_Data_:
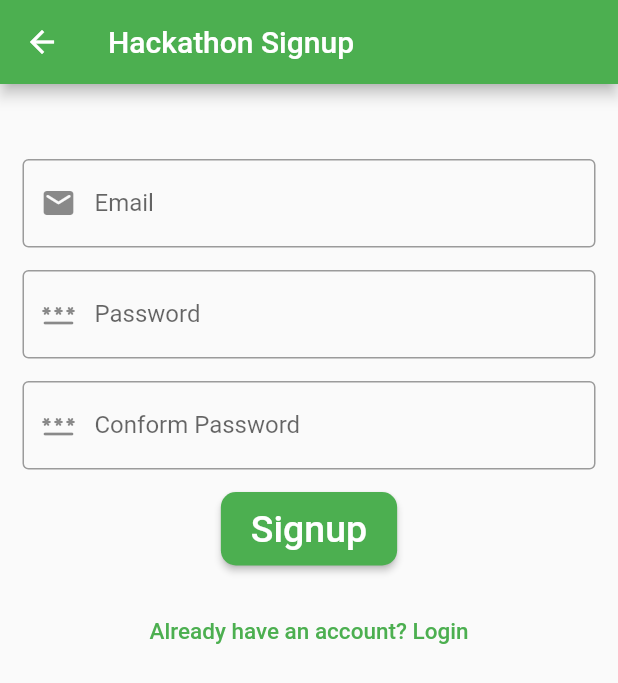
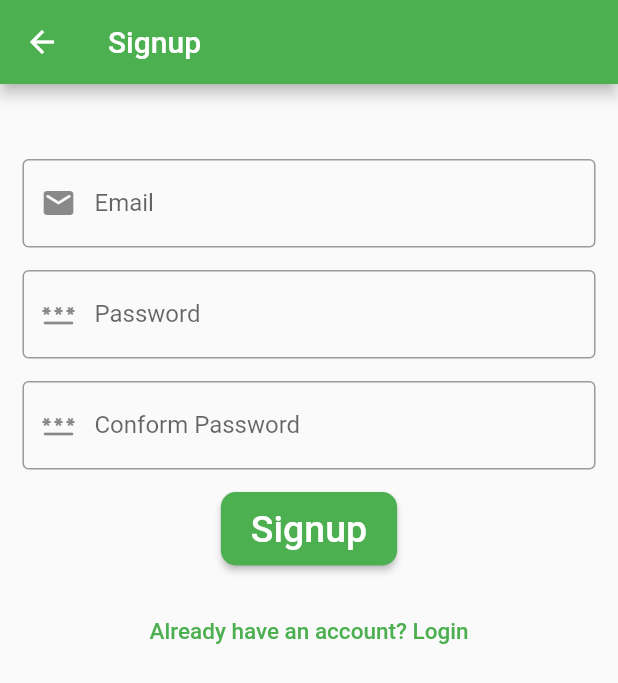
Before and after one commit to rugvedkoshiya/Hackathon-Scanner, a Flutter app: the SignupPage screen opened directly, on a phone screen of 412 x 824 dp. Shown: the top 683 px of the screen. Run offline on Flutter 3.47's test engine with Material 2 defaults, Android fonts, the phone set to English and light mode, and no system bars; our stand-ins replace another_flushbar, cloud_firestore, firebase_auth, firebase_core, firebase_storage, fluttertoast and 2 more; missing offline and left inert: barcode_scan2, flutter_vibrate, soundpool; accounts and stored records are empty.

Commit message:
readme + docs

```diff
--- a/lib/screen/signup.dart
+++ b/lib/screen/signup.dart
@@ -23,22 +23,13 @@ class _SignupPageState extends State<SignupPage> {
     return Scaffold(
       appBar: AppBar(
         backgroundColor: Colors.green,
-        title: const Text("Hackathon Signup"),
+        title: const Text("Signup"),
       ),
       body: SingleChildScrollView(
         child: Form(
           key: _formkey,
           child: Column(
             children: <Widget>[
-              // Padding(
-              //   padding: const EdgeInsets.only(top: 60.0),
-              //   child: Center(
-              //     child: SizedBox(
-              //         width: 200,
-              //         height: 150,
-              //         child: Image.asset('asset/image/flutter_horizontal.png')),
-              //   ),
-              // ),
               Padding(
                 padding: const EdgeInsets.only(top: 50, left: 15, right: 15),
                 child: TextFormField(
```
Also changed, not shown: 19 other files.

_Task directions_: The answer is the complete set of records, copied exactly, with pictures omitted.

_Worked solution_:
Before and after one commit to rugvedkoshiya/Hackathon-Scanner, a Flutter app: the SignupPage screen opened directly, on a phone screen of 412 x 824 dp. Shown: the top 683 px of the screen. Run offline on Flutter 3.47's test engine with Material 2 defaults, Android fonts, the phone set to English and light mode, and no system bars; our stand-ins replace another_flushbar, cloud_firestore, firebase_auth, firebase_core, firebase_storage, fluttertoast and 2 more; missing offline and left inert: barcode_scan2, flutter_vibrate, soundpool; accounts and stored records are empty.

Commit message:
readme + docs

```diff
--- a/lib/screen/signup.dart
+++ b/lib/screen/signup.dart
@@ -23,22 +23,13 @@ class _SignupPageState extends State<SignupPage> {
     return Scaffold(
       appBar: AppBar(
         backgroundColor: Colors.green,
-        title: const Text("Hackathon Signup"),
+        title: const Text("Signup"),
       ),
       body: SingleChildScrollView(
         child: Form(
           key: _formkey,
           child: Column(
             children: <Widget>[
-              // Padding(
-              //   padding: const EdgeInsets.only(top: 60.0),
-              //   child: Center(
-              //     child: SizedBox(
-              //         width: 200,
-              //         height: 150,
-              //         child: Image.asset('asset/image/flutter_horizontal.png')),
-              //   ),
-              // ),
               Padding(
                 padding: const EdgeInsets.only(top: 50, left: 15, right: 15),
                 child: TextFormField(
```
Also changed, not shown: 19 other files.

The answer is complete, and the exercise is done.